Lastly, one cannot discuss training in times of change without discussing the needs of your audience. Remember your audience in every decision you make as ultimately your presentation is only as good as your audience thinks it is. Try to find out as much about your audience as you can in advance. Ask them about technology. Do they feel comfortable using new technology? Do they prefer a more classic presentation? If you are planning to use a certain technology let them know as they may want to look at it before the presentation, maybe even use technology to ask these questions as it will allow them more time to get used to it. Knowing if your audience has experience with a technology will allow you to also plan your time as you will know if you need to spend more time explaining and getting the participants on the program itself. Also remember your audience may have things like zoom fatigue. Leave ample time for breaks. Always have a back up plan, you may not have to worry about the overhead projector or laptop connection but there are other complications that may arise that you have not thought of. If you get frazzled your audience will too.

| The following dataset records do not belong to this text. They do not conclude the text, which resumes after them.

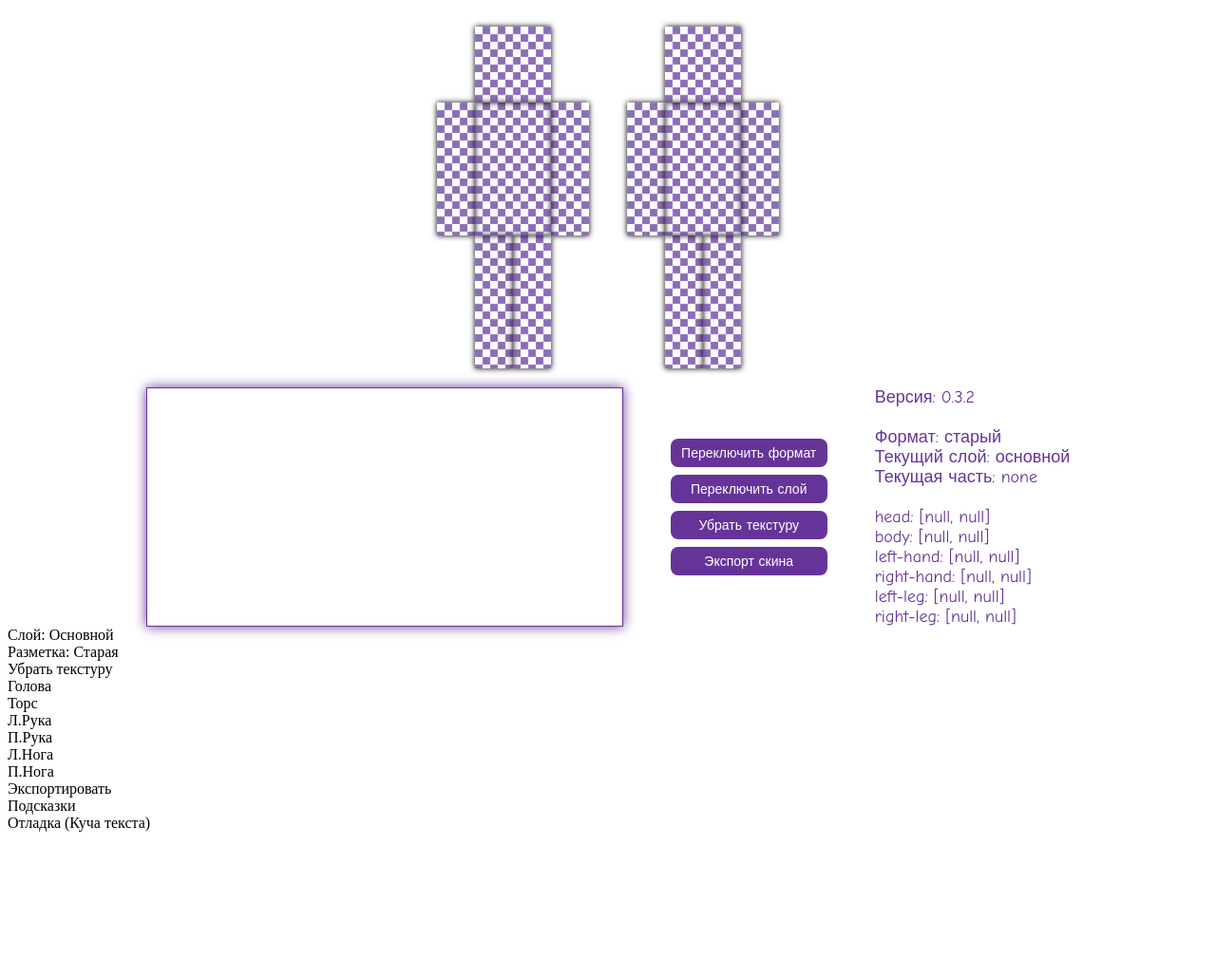
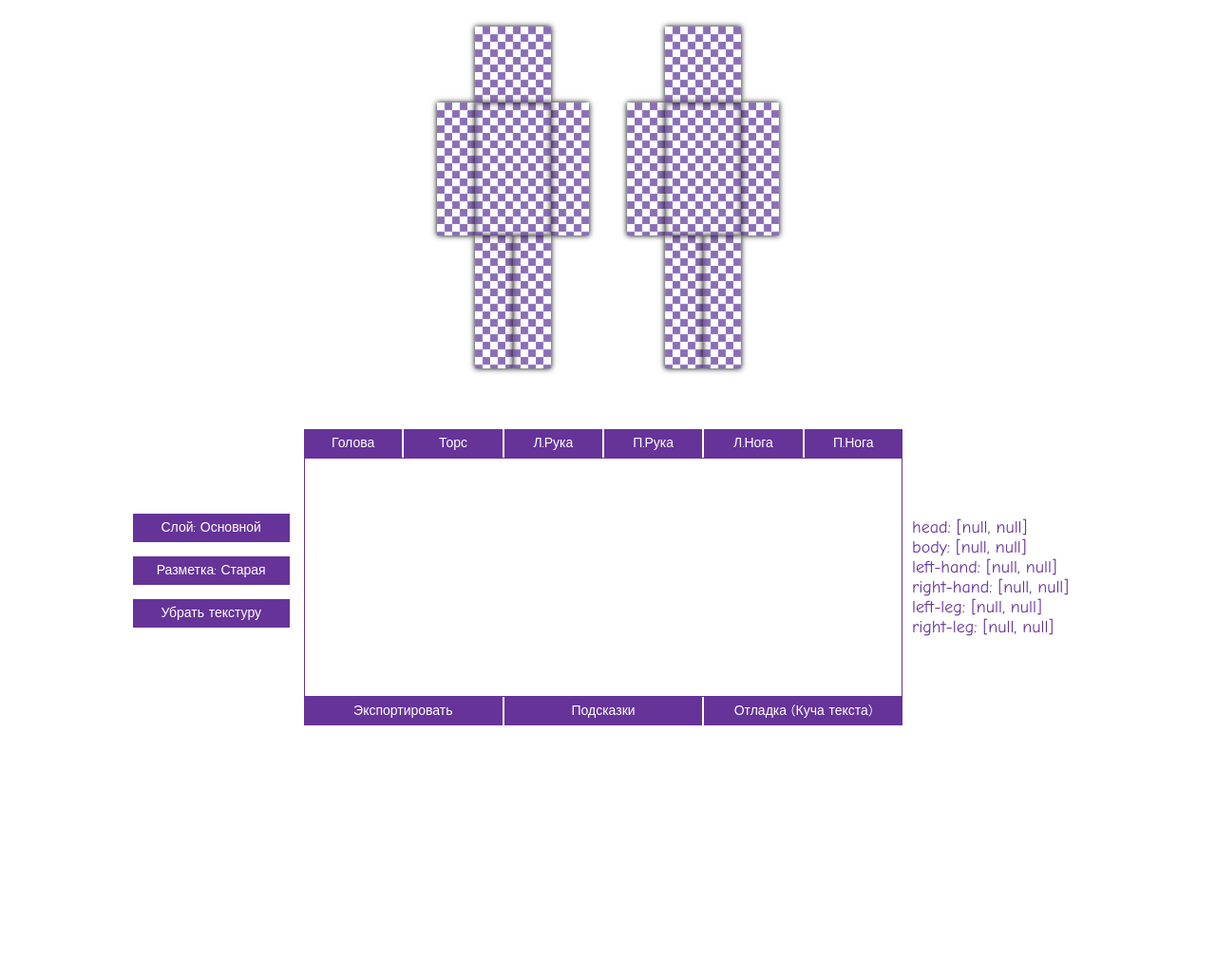
Before and after one commit to Ikamari/ariadna_skin_creator, a React app: page / in a window 1280 px wide. Shown: the whole page at 95% size. After the commit the page ends 970 px from the top, so only its background shows below. Built offline with nearby package versions, Linux system fonts and the light colour scheme; no server answers.

Commit message:
More better design

```diff
--- a/app/App.js
+++ b/app/App.js
@@ -5,13 +5,13 @@ import { connect } from 'react-redux';
 import { bindActionCreators } from 'redux';
 //Components
 import Preview from './components/skin-preview/Preview';
-import Palette from './components/gui/Palette';
 import Settings from './components/ControlPanel';
-import Info from './components/gui/Info';
 import SkinExport from  './components/skin-export/SkinExport';
-import SkinPartSelectionButtons from './components/gui/SkinPartSelectionButtons';
-import SideControlButtons from './components/gui/SideControlButtons';
-import BottomControlButtons from './components/gui/BottomControlButtons';
+import Info from './components/controls/Info';
+import Palette from './components/controls/Palette';
+import SkinPartSelectionButtons from './components/controls/SkinPartSelectionButtons';
+import SideControlButtons from './components/controls/SideControlButtons';
+import BottomControlButtons from './components/controls/BottomControlButtons';
 import { loadTextures } from './TextureLoader';
 //Actions
 import * as textureActions from './actions/textureActions';
@@ -22,14 +22,15 @@ class App extends Component {
         return(
             <div className="app">
                 <Preview/>
-                <div className="menu">
-                    <Palette/>
-                    <Settings/>
+                <div className="controls">
+                    <SideControlButtons/>
+                    <div className="controls-middle">
+                        <SkinPartSelectionButtons/>
+                        <Palette/>
+                        <BottomControlButtons/>
+                    </div>
                     <Info/>
                 </div>
-                <SideControlButtons/>
-                <SkinPartSelectionButtons/>
-                <BottomControlButtons/>
                 <SkinExport/>
             </div>
         )
--- a/app/components/gui/BottomControlButtons.js
+++ b/app/components/controls/BottomControlButtons.js
@@ -16,14 +16,17 @@ class BottomControlButtons extends Component {
             <div className = "bottom-control-buttons">
                 <ControlButton
                     content = "Экспортировать"
+                    style = "bottom-control-button"
                     onClickAction = {() => doSkinExport()}
                 />
                 <ControlButton
                     content = "Подсказки"
+                    style = "bottom-control-button"
                     onClickAction = {() => {}}
                 />
                 <ControlButton
                     content = "Отладка (Куча текста)"
+                    style = "bottom-control-button"
                     onClickAction = {() => {}}
                 />
             </div>
--- a/app/components/gui/Info.js
+++ b/app/components/controls/Info.js
@@ -19,10 +19,10 @@ class Info extends Component {
         console.log(selectedTextures);
         return(
             <div className="app-data">
-                <span>Версия: {version}</span><br/>
-                <span>Формат: {isNewFormat ? 'новый' : 'старый'}</span>
-                <span>Текущий слой: {armorLayer ? 'верхний ("броня")' : 'основной'}</span>
-                <span>Текущая часть: {selectedPart}</span><br/>
+                {/*<span>Версия: {version}</span><br/>*/}
+                {/*<span>Формат: {isNewFormat ? 'новый' : 'старый'}</span>*/}
+                {/*<span>Текущий слой: {armorLayer ? 'верхний ("броня")' : 'основной'}</span>*/}
+                {/*<span>Текущая часть: {selectedPart}</span><br/>*/}
                 {Object.keys(selectedTextures).map((key) => PartInfo(key, selectedTextures))}
             </div>
         )
--- a/app/components/gui/SideControlButtons.js
+++ b/app/components/controls/SideControlButtons.js
@@ -19,18 +19,21 @@ class SideControlButtons extends Component {
             <div className = "side-control-buttons">
                 <ControlButton
                     content = "Слой: Основной"
+                    style = "side-control-button"
                     activeContent = "Слой: Верхний"
                     activeEvent = {armorLayer}
                     onClickAction = {() => changeSkinLayer(armorLayer)}
                 />
                 <ControlButton
                     content = "Разметка: Старая"
+                    style = "side-control-button"
                     activeContent = "Разметка: Новая"
                     activeEvent = {isNewFormat}
                     onClickAction = {() => changeSkinFormat(isNewFormat)}
                 />
                 <ControlButton
                     content = "Убрать текстуру"
+                    style = "side-control-button"
                     onClickAction = {() => {
                         let partLayerToRemove = this.props.selectedTextures[selectedPart];
                         partLayerToRemove[Number(armorLayer)] = null;
--- a/app/components/gui/SkinPartSelectionButtons.js
+++ b/app/components/controls/SkinPartSelectionButtons.js
@@ -17,36 +17,42 @@ class SkinPartSelectionButtons extends Component {
             <div className = "skin-part-selection-buttons">
                 <ControlButton
                     content = "Голова"
+                    style = "skin-part-selection-button"
                     activeEvent = {selectedPart === "head"}
                     activeStyle = ""
                     onClickAction = {() => selectSkinPart("head")}
                 />
                 <ControlButton
                     content = "Торс"
+                    style = "skin-part-selection-button"
                     activeEvent = {selectedPart === "body"}
                     activeStyle = ""
                     onClickAction = {() => selectSkinPart("body")}
                 />
                 <ControlButton
                     content = "Л.Рука"
+                    style = "skin-part-selection-button"
                     activeEvent = {selectedPart === "left-hand"}
                     activeStyle = ""
                     onClickAction = {() => selectSkinPart("left-hand")}
                 />
                 <ControlButton
                     content = "П.Рука"
+                    style = "skin-part-selection-button"
                     activeEvent = {selectedPart === "right-hand"}
                     activeStyle = ""
                     onClickAction = {() => selectSkinPart("right-hand")}
                 />
                 <ControlButton
                     content = "Л.Нога"
+                    style = "skin-part-selection-button"
                     activeEvent = {selectedPart === "left-hand"}
                     activeStyle = ""
                     onClickAction = {() => selectSkinPart("left-hand")}
                 />
                 <ControlButton
                     content = "П.Нога"
+                    style = "skin-part-selection-button"
                     activeEvent = {selectedPart === "right-hand"}
                     activeStyle = ""
                     onClickAction = {() => selectSkinPart("right-hand")}
--- a/app/reducers/other.js
+++ b/app/reducers/other.js
@@ -1,5 +1,5 @@
 const initialState = {
-    version: "0.3.2",
+    version: "0.3.3",
 };
 
 const other = (state = initialState) => (
--- a/public/styles/main.css
+++ b/public/styles/main.css
@@ -2,14 +2,6 @@
 .app {
     height: 100%;
     width: 100%;
-}
-
-.app-data {
-    display: flex;
-    flex-direction: column;
-    font-size: 18px;
-    font-family: "Comic Sans MS", cursive, sans-serif;
-    color: rebeccapurple;
 }
 
 .menu {
@@ -97,20 +89,65 @@
 
 /*** Control panel ***/
 
-.control-panel {
+/*.control-panel {*/
+    /*display: flex;*/
+    /*flex-direction: column;*/
+    /*margin: 50px;*/
+/*}*/
+
+/*.control-panel-button {*/
+    /*height: 30px;*/
+    /*width: 165px;*/
+    /*border: none;*/
+    /*border-radius: 8px;*/
+    /*outline: none;*/
+    /*margin: 4px 0;*/
+    /*font-size: 14px;*/
+    /*font-family: "Comic Sans MS", cursive, sans-serif;*/
+    /*text-align: center;*/
+    /*color: white;*/
+    /*background-color: rebeccapurple;*/
+    /*cursor: pointer;*/
+    /*transition-duration: 0.4s;*/
+/*}*/
+
+/*.control-panel-button:hover {*/
+    /*box-shadow: 0 0 12px #dd43ff;*/
+/*}*/
+
+/*.control-panel-button:active {*/
+    /*box-shadow: 0 0 12px rebeccapurple;*/
+    /*color: black;*/
+    /*background-color: white;*/
+    /*transition-duration: 0.2s;*/
+/*}*/
+
+/*** Controls ***/
+
+.controls {
+    display: flex;
+    flex-direction: row;
+    justify-content: center;
+    align-items: center;
+    height: 400px;
+    width: 80%;
+    margin-left: auto;
+    margin-right: auto;
+}
+
+.controls-middle {
     display: flex;
     flex-direction: column;
-    margin: 50px;
+    width: 630px;
 }
 
-.control-panel-button {
+/*** Control buttons ***/
+
+.control-button {
     height: 30px;
     width: 165px;
-    border: none;
-    border-radius: 8px;
-    outline: none;
-    margin: 4px 0;
     font-size: 14px;
+    line-height: 30px;
     font-family: "Comic Sans MS", cursive, sans-serif;
     text-align: center;
     color: white;
@@ -119,29 +156,77 @@
     transition-duration: 0.4s;
 }
 
-.control-panel-button:hover {
-    box-shadow: 0 0 12px #dd43ff;
+.skin-part-selection-buttons {
+    display: flex;
+    flex-direction: row;
+    width: 630px;
 }
 
-.control-panel-button:active {
-    box-shadow: 0 0 12px rebeccapurple;
-    color: black;
-    background-color: white;
-    transition-duration: 0.2s;
+.skin-part-selection-button {
+    width: 105px;
+    border-right: 1px solid white;
+    border-left: 1px solid white;
+}
+
+.skin-part-selection-button:first-child {
+    border: none;
+    border-right: 1px solid white;
+}
+
+.skin-part-selection-button:last-child {
+    border: none;
+    border-left: 1px solid white;
+}
+
+.bottom-control-buttons {
+    display: flex;
+    flex-direction: row;
+    width: 630px;
+}
+
+.bottom-control-button {
+    width: 210px;
+    border-right: 1px solid white;
+    border-left: 1px solid white;
+}
+
+.bottom-control-button:first-child {
+    border: none;
+    border-right: 1px solid white;
+}
+
+.bottom-control-button:last-child {
+    border: none;
+    border-left: 1px solid white;
+}
+
+.side-control-buttons {
+    display: inline-flex;
+    flex-direction: column;
+    justify-content: center;
+    align-items: center;
+    width: 200px;
+    height: 260px;
+}
+
+.side-control-button {
+    margin-right: 10px;
+    margin-bottom: 15px;
 }
 
 /*** Palette ***/
 
 .palette {
-    display: flex;
+    display: inline-flex;
+    flex-wrap: wrap;
     flex-direction: row;
     height: 250px;
-    width: 500px;
     border: 1px solid rebeccapurple;
-    box-shadow: 0 0 12px rebeccapurple;
+    /*box-shadow: 0 0 12px rebeccapurple;*/
 }
 
 .paletteElement {
+    display: inline-block;
     height: 80px;
     width: 80px;
     margin: 10px;
@@ -154,3 +239,15 @@
 .renderedPart {
     position: absolute;
 }
+
+/*** Other ***/
+
+.app-data {
+    display: inline-flex;
+    flex-direction: column;
+    width: 200px;
+    font-size: 18px;
+    margin-left: 10px;
+    font-family: "Comic Sans MS", cursive, sans-serif;
+    color: rebeccapurple;
+}
```
Also changed, not shown: app/components/controls/ControlButton.js (renamed from app/components/gui/ControlButton.js), app/components/controls/Palette.js (renamed from app/components/gui/Palette.js).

As you all know by now teaching and training has changed immensely in a very short time, the success of the trainings we offer must change as well however if we are going to be successful, we will need to find a balance with what has worked for years in combination with all we currently have at our disposal. As long as we are open to new technology and always keep informing our trainees in the most efficient and successful way at the forefront, we will be successful!